Emotions and Values: From the Greek Riots of 2008 to the Movements of 2011

Tuesday, July 15, 2014: 11:30 AM
Room: 315
Oral Presentation
Marina PRENTOULIS , Political, Social and International Studies, University of East Anglia, Norwich, United Kingdom

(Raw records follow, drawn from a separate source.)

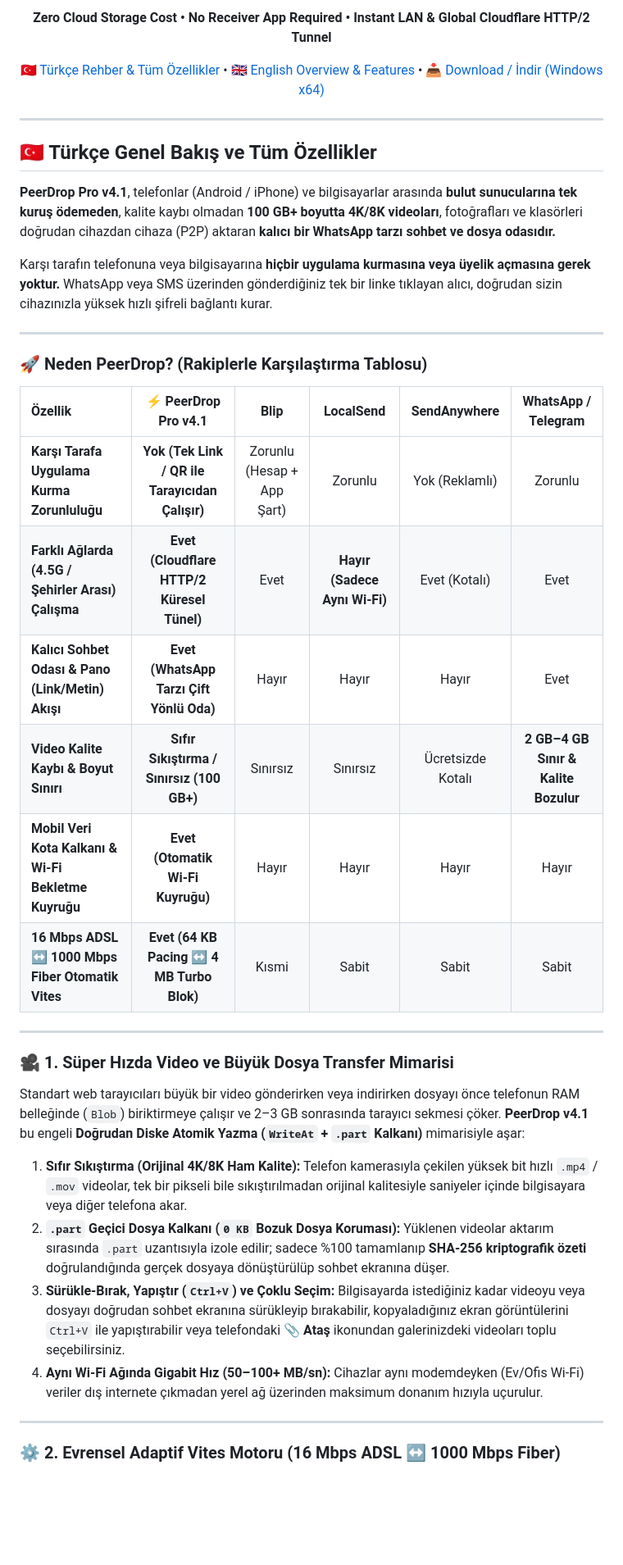
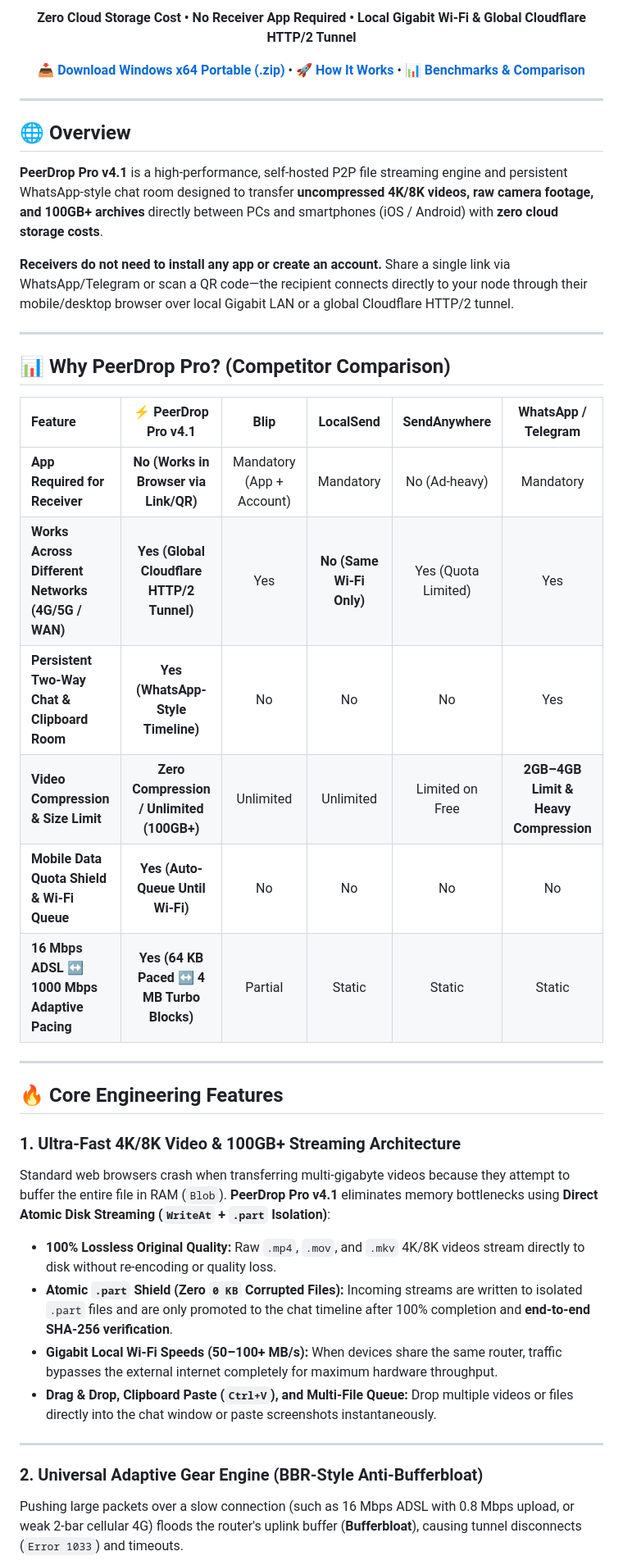
Before and after one commit to barbarkaragul-oss/peerdrop, a Markdown page: README.md, the part around one of its changes. Shown at 82% size. Rendered like a GitHub page; blank space fills up the shorter version.

Commit message:
docs(release): Publish PeerDrop Pro v4.1 global English showcase and Windows x64 package

```diff
--- a/README.md
+++ b/README.md
@@ -10,43 +10,45 @@
 
-**Zero Cloud Storage Cost • No Receiver App Required • Instant LAN & Global Cloudflare HTTP/2 Tunnel**
+**Zero Cloud Storage Cost • No Receiver App Required • Local Gigabit Wi-Fi & Global Cloudflare HTTP/2 Tunnel**
 
-[🇹🇷 Türkçe Rehber & Tüm Özellikler](#-türkçe-genel-bakış-ve-tüm-özellikler) • [🇬🇧 English Overview & Features](#-english-overview--all-features) • [📥 Download / İndir (Windows x64)](./PeerDrop-v4.1-Windows-x64.zip)
+[📥 **Download Windows x64 Portable (.zip)**](./PeerDrop-v4.1-Windows-x64.zip) • [🚀 **How It Works**](#1-ultra-fast-4k8k-video--100gb-streaming-architecture) • [📊 **Benchmarks & Comparison**](#-why-peerdrop-pro-competitor-comparison)
 
 </div>
 
 ---
 
-## 🇹🇷 Türkçe Genel Bakış ve Tüm Özellikler
+## 🌐 Overview
 
-**PeerDrop Pro v4.1**, telefonlar (Android / iPhone) ve bilgisayarlar arasında **bulut sunucularına tek kuruş ödemeden**, kalite kaybı olmadan **100 GB+ boyutta 4K/8K videoları**, fotoğrafları ve klasörleri doğrudan cihazdan cihaza (P2P) aktaran **kalıcı bir WhatsApp tarzı sohbet ve dosya odasıdır.**
+**PeerDrop Pro v4.1** is a high-performance, self-hosted P2P file streaming engine and persistent WhatsApp-style chat room designed to transfer **uncompressed 4K/8K videos, raw camera footage, and 100GB+ archives** directly between PCs and smartphones (iOS / Android) with **zero cloud storage costs**.
 
-Karşı tarafın telefonuna veya bilgisayarına **hiçbir uygulama kurmasına veya üyelik açmasına gerek yoktur.** WhatsApp veya SMS üzerinden gönderdiğiniz tek bir linke tıklayan alıcı, doğrudan sizin cihazınızla yüksek hızlı şifreli bağlantı kurar.
+**Receivers do not need to install any app or create an account.** Share a single link via WhatsApp/Telegram or scan a QR code—the recipient connects directly to your node through their mobile/desktop browser over local Gigabit LAN or a global Cloudflare HTTP/2 tunnel.
 
 ---
 
-### 🚀 Neden PeerDrop? (Rakiplerle Karşılaştırma Tablosu)
+## 📊 Why PeerDrop Pro? (Competitor Comparison)
 
-| Özellik | ⚡ **PeerDrop Pro v4.1** | **Blip** | **LocalSend** | **SendAnywhere** | **WhatsApp / Telegram** |
+| Feature | ⚡ **PeerDrop Pro v4.1** | **Blip** | **LocalSend** | **SendAnywhere** | **WhatsApp / Telegram** |
 | :--- | :---: | :---: | :---: | :---: | :---: |
-| **Karşı Tarafa Uygulama Kurma Zorunluluğu** | **Yok (Tek Link / QR ile Tarayıcıdan Çalışır)** | Zorunlu (Hesap + App Şart) | Zorunlu | Yok (Reklamlı) | Zorunlu |
-| **Farklı Ağlarda (4.5G / Şehirler Arası) Çalışma** | **Evet (Cloudflare HTTP/2 Küresel Tünel)** | Evet | **Hayır (Sadece Aynı Wi-Fi)** | Evet (Kotalı) | Evet |
-| **Kalıcı Sohbet Odası & Pano (Link/Metin) Akışı** | **Evet (WhatsApp Tarzı Çift Yönlü Oda)** | Hayır | Hayır | Hayır | Evet |
-| **Video Kalite Kaybı & Boyut Sınırı** | **Sıfır Sıkıştırma / Sınırsız (100 GB+)** | Sınırsız | Sınırsız | Ücretsizde Kotalı | **2 GB–4 GB Sınır & Kalite Bozulur** |
-| **Mobil Veri Kota Kalkanı & Wi-Fi Bekletme Kuyruğu** | **Evet (Otomatik Wi-Fi Kuyruğu)** | Hayır | Hayır | Hayır | Hayır |
-| **16 Mbps ADSL ↔ 1000 Mbps Fiber Otomatik Vites** | **Evet (64 KB Pacing ↔ 4 MB Turbo Blok)** | Kısmi | Sabit | Sabit | Sabit |
+| **App Required for Receiver** | **No (Works in Browser via Link/QR)** | Mandatory (App + Account) | Mandatory | No (Ad-heavy) | Mandatory |
+| **Works Across Different Networks (4G/5G / WAN)** | **Yes (Global Cloudflare HTTP/2 Tunnel)** | Yes | **No (Same Wi-Fi Only)** | Yes (Quota Limited) | Yes |
+| **Persistent Two-Way Chat & Clipboard Room** | **Yes (WhatsApp-Style Timeline)** | No | No | No | Yes |
+| **Video Compression & Size Limit** | **Zero Compression / Unlimited (100GB+)** | Unlimited | Unlimited | Limited on Free | **2GB–4GB Limit & Heavy Compression** |
+| **Mobile Data Quota Shield & Wi-Fi Queue** | **Yes (Auto-Queue Until Wi-Fi)** | No | No | No | No |
+| **16 Mbps ADSL ↔ 1000 Mbps Adaptive Pacing** | **Yes (64 KB Paced ↔ 4 MB Turbo Blocks)** | Partial | Static | Static | Static |
 
 ---
 
-### 🎥 1. Süper Hızda Video ve Büyük Dosya Transfer Mimarisi
+## 🔥 Core Engineering Features
 
-Standart web tarayıcıları büyük bir video gönderirken veya indirirken dosyayı önce telefonun RAM belleğinde (`Blob`) biriktirmeye çalışır ve 2–3 GB sonrasında tarayıcı sekmesi çöker. **PeerDrop v4.1** bu engeli **Doğrudan Diske Atomik Yazma (`WriteAt` + `.part` Kalkanı)** mimarisiyle aşar:
+### 1. Ultra-Fast 4K/8K Video & 100GB+ Streaming Architecture
+Standard web browsers crash when transferring multi-gigabyte videos because they attempt to buffer the entire file in RAM (`Blob`). **PeerDrop Pro v4.1** eliminates memory bottlenecks using **Direct Atomic Disk Streaming (`WriteAt` + `.part` Isolation)**:
 
-1. **Sıfır Sıkıştırma (Orijinal 4K/8K Ham Kalite):** Telefon kamerasıyla çekilen yüksek bit hızlı `.mp4` / `.mov` videolar, tek bir pikseli bile sıkıştırılmadan orijinal kalitesiyle saniyeler içinde bilgisayara veya diğer telefona akar.
-2. **`.part` Geçici Dosya Kalkanı (`0 KB` Bozuk Dosya Koruması):** Yüklenen videolar aktarım sırasında `.part` uzantısıyla izole edilir; sadece %100 tamamlanıp **SHA-256 kriptografik özeti** doğrulandığında gerçek dosyaya dönüştürülüp sohbet ekranına düşer.
-3. **Sürükle-Bırak, Yapıştır (`Ctrl+V`) ve Çoklu Seçim:** Bilgisayarda istediğiniz kadar videoyu veya dosyayı doğrudan sohbet ekranına sürükleyip bırakabilir, kopyaladığınız ekran görüntülerini `Ctrl+V` ile yapıştırabilir veya telefondaki **📎 Ataş** ikonundan galerinizdeki videoları toplu seçebilirsiniz.
-4. **Aynı Wi-Fi Ağında Gigabit Hız (50–100+ MB/sn):** Cihazlar aynı modemdeyken (Ev/Ofis Wi-Fi) veriler dış internete çıkmadan yerel ağ üzerinden maksimum donanım hızıyla uçurulur.
+* **100% Lossless Original Quality:** Raw `.mp4`, `.mov`, and `.mkv` 4K/8K videos stream directly to disk without re-encoding or quality loss.
+* **Atomic `.part` Shield (Zero `0 KB` Corrupted Files):** Incoming streams are written to isolated `.part` files and are only promoted to the chat timeline after 100% completion and **end-to-end SHA-256 verification**.
+* **Gigabit Local Wi-Fi Speeds (50–100+ MB/s):** When devices share the same router, traffic bypasses the external internet completely for maximum hardware throughput.
+* **Drag & Drop, Clipboard Paste (`Ctrl+V`), and Multi-File Queue:** Drop multiple videos or files directly into the chat window or paste screenshots instantaneously.
 
 ---
 
-### ⚙️ 2. Evrensel Adaptif Vites Motoru (16 Mbps ADSL ↔ 1000 Mbps Fiber)
+### 2. Universal Adaptive Gear Engine (BBR-Style Anti-Bufferbloat)
+Pushing large packets over a slow connection (such as 16 Mbps ADSL with 0.8 Mbps upload, or weak 2-bar cellular 4G) floods the router's uplink buffer (**Bufferbloat**), causing tunnel disconnects (`Error 1033`) and timeouts.
 
```
Also changed, not shown: other parts of README.md (+38 -54 lines).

It is not uncommon for theories of collective action to differentiate between ‘conventional’ and ‘unconventional’ protests. This paper argues, however, that although riots are ‘unconventional’ protests, they are an important element in the process of collective identity construction. They signal a crisis in representation and the need for improved or renewed democratic politics, as practiced in social movements. ‘Riots’, although lacking the clear demands, degree of organisation and duration of social movements, offer an insight into the network of emotions and values that subsequently crystallize into more coherent forms of collective action. In this respect they should be thought of within the theoretical framework of social movements. The intense and extensive rioting in Greece in December 2008 was one of these instances which although not purposeful in the traditional sense, provide an insight into the networks of values and emotions leading to the movement of the ‘Aganaktismenoi‘ (Indignants) responding to the economic crisis in Greece in 2011.